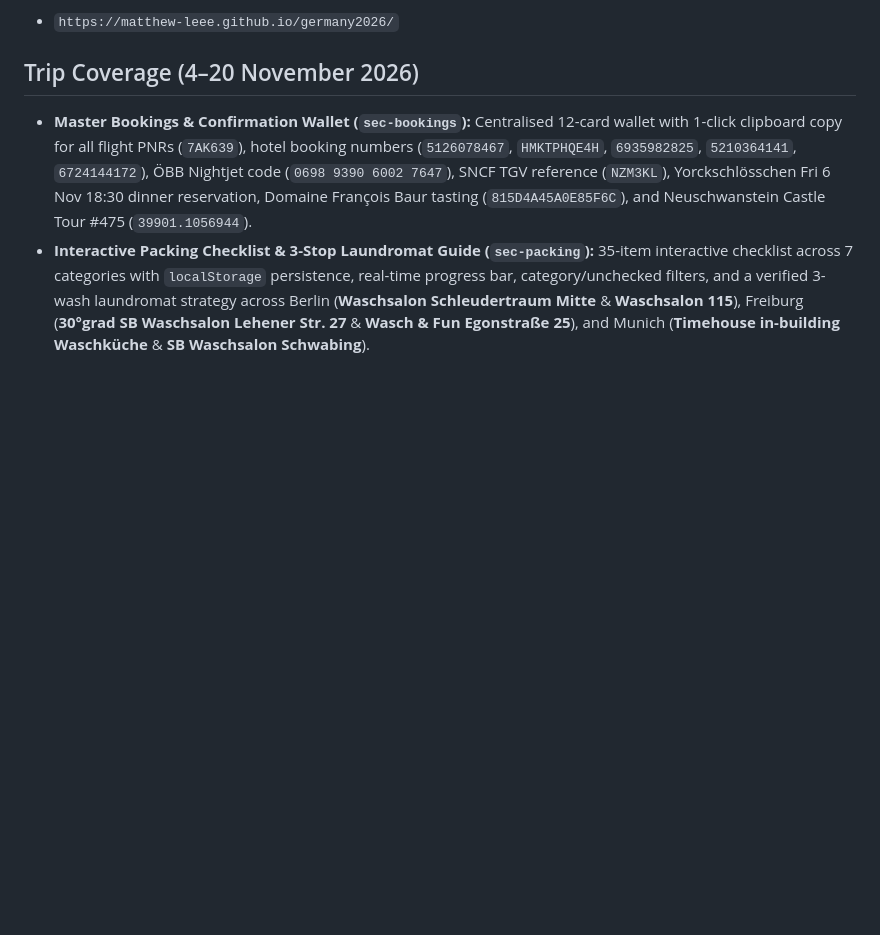
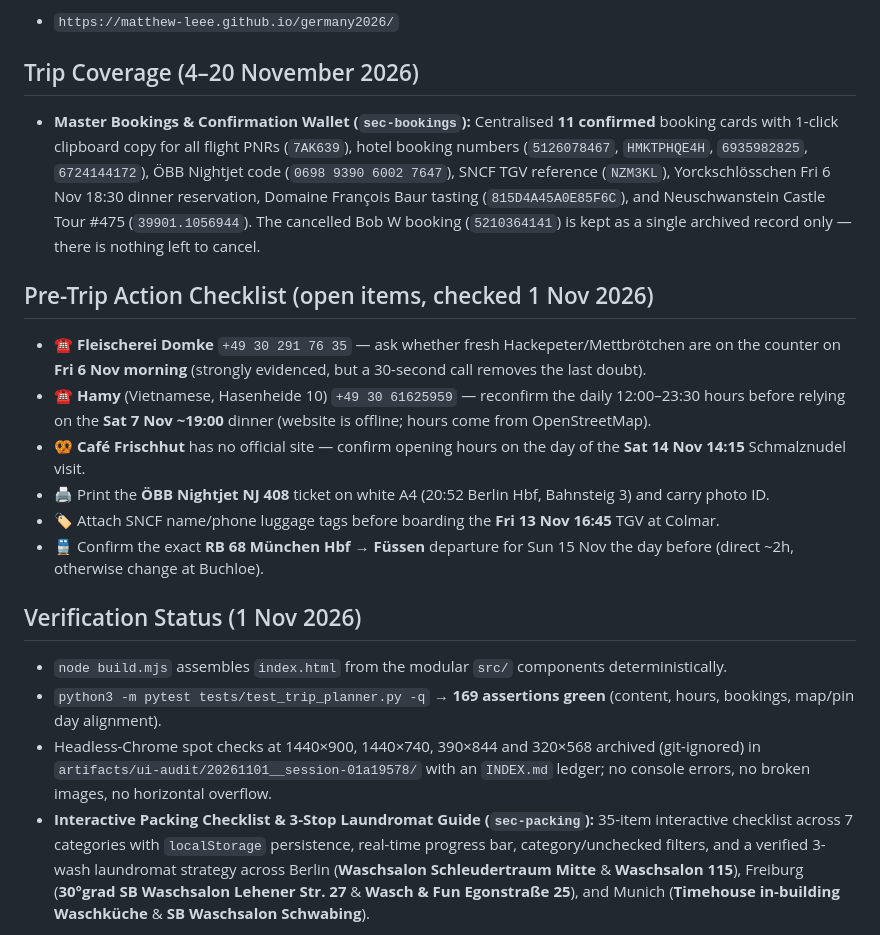
Before and after one commit to matthew-leee/germany2026, a Markdown page: README.md, the part around the change. GitHub-like rendering; blank space fills up the shorter version.

Commit message:
docs: README reflects 11 confirmed bookings, adds pre-trip action checklist and verification status

```diff
--- a/README.md
+++ b/README.md
@@ -7,7 +7,20 @@ Once GitHub Pages is enabled on the `main` branch (root `/`), this planner is ac
 - `https://matthew-leee.github.io/germany2026/`
 
 ## Trip Coverage (4–20 November 2026)
-- **Master Bookings & Confirmation Wallet (`sec-bookings`):** Centralised 12-card wallet with 1-click clipboard copy for all flight PNRs (`7AK639`), hotel booking numbers (`5126078467`, `HMKTPHQE4H`, `6935982825`, `5210364141`, `6724144172`), ÖBB Nightjet code (`0698 9390 6002 7647`), SNCF TGV reference (`NZM3KL`), Yorckschlösschen Fri 6 Nov 18:30 dinner reservation, Domaine François Baur tasting (`815D4A45A0E85F6C`), and Neuschwanstein Castle Tour #475 (`39901.1056944`).
+- **Master Bookings & Confirmation Wallet (`sec-bookings`):** Centralised **11 confirmed** booking cards with 1-click clipboard copy for all flight PNRs (`7AK639`), hotel booking numbers (`5126078467`, `HMKTPHQE4H`, `6935982825`, `6724144172`), ÖBB Nightjet code (`0698 9390 6002 7647`), SNCF TGV reference (`NZM3KL`), Yorckschlösschen Fri 6 Nov 18:30 dinner reservation, Domaine François Baur tasting (`815D4A45A0E85F6C`), and Neuschwanstein Castle Tour #475 (`39901.1056944`). The cancelled Bob W booking (`5210364141`) is kept as a single archived record only — there is nothing left to cancel.
+
+## Pre-Trip Action Checklist (open items, checked 1 Nov 2026)
+- ☎️ **Fleischerei Domke** `+49 30 291 76 35` — ask whether fresh Hackepeter/Mettbrötchen are on the counter on **Fri 6 Nov morning** (strongly evidenced, but a 30-second call removes the last doubt).
+- ☎️ **Hamy** (Vietnamese, Hasenheide 10) `+49 30 61625959` — reconfirm the daily 12:00–23:30 hours before relying on the **Sat 7 Nov ~19:00** dinner (website is offline; hours come from OpenStreetMap).
+- 🥨 **Café Frischhut** has no official site — confirm opening hours on the day of the **Sat 14 Nov 14:15** Schmalznudel visit.
+- 🖨️ Print the **ÖBB Nightjet NJ 408** ticket on white A4 (20:52 Berlin Hbf, Bahnsteig 3) and carry photo ID.
+- 🏷️ Attach SNCF name/phone luggage tags before boarding the **Fri 13 Nov 16:45** TGV at Colmar.
+- 🚆 Confirm the exact **RB 68 München Hbf → Füssen** departure for Sun 15 Nov the day before (direct ~2h, otherwise change at Buchloe).
+
+## Verification Status (1 Nov 2026)
+- `node build.mjs` assembles `index.html` from the modular `src/` components deterministically.
+- `python3 -m pytest tests/test_trip_planner.py -q` → **169 assertions green** (content, hours, bookings, map/pin day alignment).
+- Headless-Chrome spot checks at 1440×900, 1440×740, 390×844 and 320×568 archived (git-ignored) in `artifacts/ui-audit/20261101__session-01a19578/` with an `INDEX.md` ledger; no console errors, no broken images, no horizontal overflow.
 - **Interactive Packing Checklist & 3-Stop Laundromat Guide (`sec-packing`):** 35-item interactive checklist across 7 categories with `localStorage` persistence, real-time progress bar, category/unchecked filters, and a verified 3-wash laundromat strategy across Berlin (**Waschsalon Schleudertraum Mitte** & **Waschsalon 115**), Freiburg (**30°grad SB Waschsalon Lehener Str. 27** & **Wasch & Fun Egonstraße 25**), and Munich (**Timehouse in-building Waschküche** & **SB Waschsalon Schwabing**).
 1. **Leg 1 — Berlin (Wed 4 Nov 19:35 HKG Departure / Thu 5 Nov 06:20 AM BER Arrival – Sun 8 Nov 20:52 Sleeper · Base: Karlito Apartmenthaus, Linienstraße 60, Booking #5126078467):**
    - Outbound flights: **Etihad EY 871** (HKG 19:35 → AUH 00:25) + **Condor DE 2553** (AUH 02:20 → BER 06:20, Ref `7AK639`).
```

○ ○ ○ ○ ○

#### [Problem statement]
With the pictures removed, set down the entire listing exactly.

#### [Answer space]
Before and after one commit to matthew-leee/germany2026, a Markdown page: README.md, the part around the change. GitHub-like rendering; blank space fills up the shorter version.

Commit message:
docs: README reflects 11 confirmed bookings, adds pre-trip action checklist and verification status

```diff
--- a/README.md
+++ b/README.md
@@ -7,7 +7,20 @@ Once GitHub Pages is enabled on the `main` branch (root `/`), this planner is ac
 - `https://matthew-leee.github.io/germany2026/`
 
 ## Trip Coverage (4–20 November 2026)
-- **Master Bookings & Confirmation Wallet (`sec-bookings`):** Centralised 12-card wallet with 1-click clipboard copy for all flight PNRs (`7AK639`), hotel booking numbers (`5126078467`, `HMKTPHQE4H`, `6935982825`, `5210364141`, `6724144172`), ÖBB Nightjet code (`0698 9390 6002 7647`), SNCF TGV reference (`NZM3KL`), Yorckschlösschen Fri 6 Nov 18:30 dinner reservation, Domaine François Baur tasting (`815D4A45A0E85F6C`), and Neuschwanstein Castle Tour #475 (`39901.1056944`).
+- **Master Bookings & Confirmation Wallet (`sec-bookings`):** Centralised **11 confirmed** booking cards with 1-click clipboard copy for all flight PNRs (`7AK639`), hotel booking numbers (`5126078467`, `HMKTPHQE4H`, `6935982825`, `6724144172`), ÖBB Nightjet code (`0698 9390 6002 7647`), SNCF TGV reference (`NZM3KL`), Yorckschlösschen Fri 6 Nov 18:30 dinner reservation, Domaine François Baur tasting (`815D4A45A0E85F6C`), and Neuschwanstein Castle Tour #475 (`39901.1056944`). The cancelled Bob W booking (`5210364141`) is kept as a single archived record only — there is nothing left to cancel.
+
+## Pre-Trip Action Checklist (open items, checked 1 Nov 2026)
+- ☎️ **Fleischerei Domke** `+49 30 291 76 35` — ask whether fresh Hackepeter/Mettbrötchen are on the counter on **Fri 6 Nov morning** (strongly evidenced, but a 30-second call removes the last doubt).
+- ☎️ **Hamy** (Vietnamese, Hasenheide 10) `+49 30 61625959` — reconfirm the daily 12:00–23:30 hours before relying on the **Sat 7 Nov ~19:00** dinner (website is offline; hours come from OpenStreetMap).
+- 🥨 **Café Frischhut** has no official site — confirm opening hours on the day of the **Sat 14 Nov 14:15** Schmalznudel visit.
+- 🖨️ Print the **ÖBB Nightjet NJ 408** ticket on white A4 (20:52 Berlin Hbf, Bahnsteig 3) and carry photo ID.
+- 🏷️ Attach SNCF name/phone luggage tags before boarding the **Fri 13 Nov 16:45** TGV at Colmar.
+- 🚆 Confirm the exact **RB 68 München Hbf → Füssen** departure for Sun 15 Nov the day before (direct ~2h, otherwise change at Buchloe).
+
+## Verification Status (1 Nov 2026)
+- `node build.mjs` assembles `index.html` from the modular `src/` components deterministically.
+- `python3 -m pytest tests/test_trip_planner.py -q` → **169 assertions green** (content, hours, bookings, map/pin day alignment).
+- Headless-Chrome spot checks at 1440×900, 1440×740, 390×844 and 320×568 archived (git-ignored) in `artifacts/ui-audit/20261101__session-01a19578/` with an `INDEX.md` ledger; no console errors, no broken images, no horizontal overflow.
 - **Interactive Packing Checklist & 3-Stop Laundromat Guide (`sec-packing`):** 35-item interactive checklist across 7 categories with `localStorage` persistence, real-time progress bar, category/unchecked filters, and a verified 3-wash laundromat strategy across Berlin (**Waschsalon Schleudertraum Mitte** & **Waschsalon 115**), Freiburg (**30°grad SB Waschsalon Lehener Str. 27** & **Wasch & Fun Egonstraße 25**), and Munich (**Timehouse in-building Waschküche** & **SB Waschsalon Schwabing**).
 1. **Leg 1 — Berlin (Wed 4 Nov 19:35 HKG Departure / Thu 5 Nov 06:20 AM BER Arrival – Sun 8 Nov 20:52 Sleeper · Base: Karlito Apartmenthaus, Linienstraße 60, Booking #5126078467):**
    - Outbound flights: **Etihad EY 871** (HKG 19:35 → AUH 00:25) + **Condor DE 2553** (AUH 02:20 → BER 06:20, Ref `7AK639`).
```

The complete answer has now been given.